Vietnamese family finds success in Monroeville, passes it on to Seneca Place residents
Behind her desk at First Nails and Spa in Monroeville, Diane Phan sparked conversation in Vietnamese with her brother, Kenny, sitting two chairs away as he finished off a customer's manicure.
The phone rang, and Phan's niece, Linda Tran, picked it up to scheduled someone's appointment for the next day. Just minutes later, Phan's daughter ,Sophia, trotted through the door with her father behind her after school.
It is an understatement to say the business is a family affair. There are 23 of Phan's nieces, nephews, cousins and siblings working — all who she helped bring from Vietnam to America throughout the past 20 years.
“Gradually, they all came, and now we all learn from each other,” Phan said. “It never gets tough for me working with my family, because we work so well together.”
Phan, 37, splits her time managing the Monroeville nail salon for her father-in-law and running the store that she and her husband, John Nguyen, opened in Murrysville last year. The team of family members— ages 18 to 28— work at both locations.
“Its good connecting with family while at work,” Kenny Phan said. “It's much better going somewhere where you know everybody, and we're always happily helping each other out.”
Before Tran, 27, and others came to Monroeville, Phan sent them to cosmetology school in Vietnam. And now as they continue to learn the quirks of the English language, Phan said she has learned and acquired techniques for the business from them as well.
“My niece learned to do permanent makeup, eyelashes and everything over in Vietnam,” Phan said. “They learn and get their experience there and then come her to get their cosmetology license in Pennsylvania.”
And since working together isn't enough for the Phan clan, each of the family members is living in Monroeville, which makes it an easy commute to work.
Moving to America
With her parents and brother in 1997, 17-year-old Phan moved to Houston, Texas, from Vietnam after her father, a member of the U.S. Army during the Vietnam War, acquired citizenship.
“Texas had a large Vietnamese community at the time, so it was easy for us to learn there,” Phan said.
After three years of high school and two years of community college, Phan decided to enroll in cosmetology school. Although originally studying to become a nurse, learning English and its medical jargon made that goal too difficult to reach.

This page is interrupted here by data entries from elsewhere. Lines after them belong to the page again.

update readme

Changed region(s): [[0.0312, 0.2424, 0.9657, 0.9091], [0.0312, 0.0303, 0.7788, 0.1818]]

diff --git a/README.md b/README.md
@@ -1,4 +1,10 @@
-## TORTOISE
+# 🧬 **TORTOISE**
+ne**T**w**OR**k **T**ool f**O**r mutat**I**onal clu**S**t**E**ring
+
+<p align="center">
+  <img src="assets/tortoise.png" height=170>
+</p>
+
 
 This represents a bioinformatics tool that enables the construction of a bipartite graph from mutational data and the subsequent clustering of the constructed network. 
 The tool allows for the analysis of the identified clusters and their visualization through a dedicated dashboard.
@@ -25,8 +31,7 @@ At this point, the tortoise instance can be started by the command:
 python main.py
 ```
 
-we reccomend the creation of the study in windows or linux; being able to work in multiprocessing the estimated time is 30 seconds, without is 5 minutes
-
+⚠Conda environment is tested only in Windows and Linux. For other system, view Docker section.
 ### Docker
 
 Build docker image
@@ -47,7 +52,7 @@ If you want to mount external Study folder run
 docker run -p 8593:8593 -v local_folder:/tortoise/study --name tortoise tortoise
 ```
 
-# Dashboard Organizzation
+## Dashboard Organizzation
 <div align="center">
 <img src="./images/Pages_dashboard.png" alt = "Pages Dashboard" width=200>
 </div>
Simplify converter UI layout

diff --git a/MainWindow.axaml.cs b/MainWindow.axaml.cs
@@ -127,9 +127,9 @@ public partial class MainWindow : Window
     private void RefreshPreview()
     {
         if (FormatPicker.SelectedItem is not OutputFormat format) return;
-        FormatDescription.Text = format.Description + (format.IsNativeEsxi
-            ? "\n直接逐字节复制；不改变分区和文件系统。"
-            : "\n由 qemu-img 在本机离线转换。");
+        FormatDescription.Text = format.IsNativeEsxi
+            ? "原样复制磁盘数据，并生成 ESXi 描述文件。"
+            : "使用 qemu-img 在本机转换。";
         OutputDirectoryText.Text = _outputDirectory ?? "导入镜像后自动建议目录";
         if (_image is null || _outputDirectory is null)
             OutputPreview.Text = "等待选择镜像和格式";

Because she had a love for all four seasons and a niche for making people happy, she moved to Pittsburgh to carry out her degree. It was in Monroeville where she met her husband, eventually managing First Nails for his family and opening their own store.
Phan has longed to find a way to use her family's success as a way to give back to the community.
She found a way this month when she and 15 family members hosted a holiday party at Seneca Village in Penn Hills, bringing complimentary manicures, massages, caroling, cookies and a visit from Santa to the residents of the senior housing complex.
“I'm thankful to America and having the opportunity to be here,” Phan said. “We wanted to do this for a long time, but I only have two hands. Now, my nieces, nephews and family are all able to help.”
Holding her freshly polished red nails in the air for the room to see, Willie Porter, 73, couldn't wipe the grin off her face during the event.
“I looked at myself in the mirror and said, ‘Willie, you really deserve to have your nails done today,” Porter said. “I think just sitting and talking with the person doing my nails and hearing their story, that was my favorite part.”
While waiting for her nails to dry, Mary Turner looked to fellow resident Phyllis Burkhart, asking if the sparkles were too much.
“Not at all,” Burkhart said. “Its something different for the holidays.”
Vicky Merryman, of UPMC Home Health in Pittsburgh, which operates Seneca Village, has been a client of First Nails for five years, getting to know the Phan family very well. It was her connection with UPMC that linked First Nails with the independent living facility, an event that left Merryman in tears.
“I was very emotional walking in today seeing the residents' joy,” Merriman said. “Them coming here to do this was a match made in heaven.”
Christine Manganas is a freelance writer.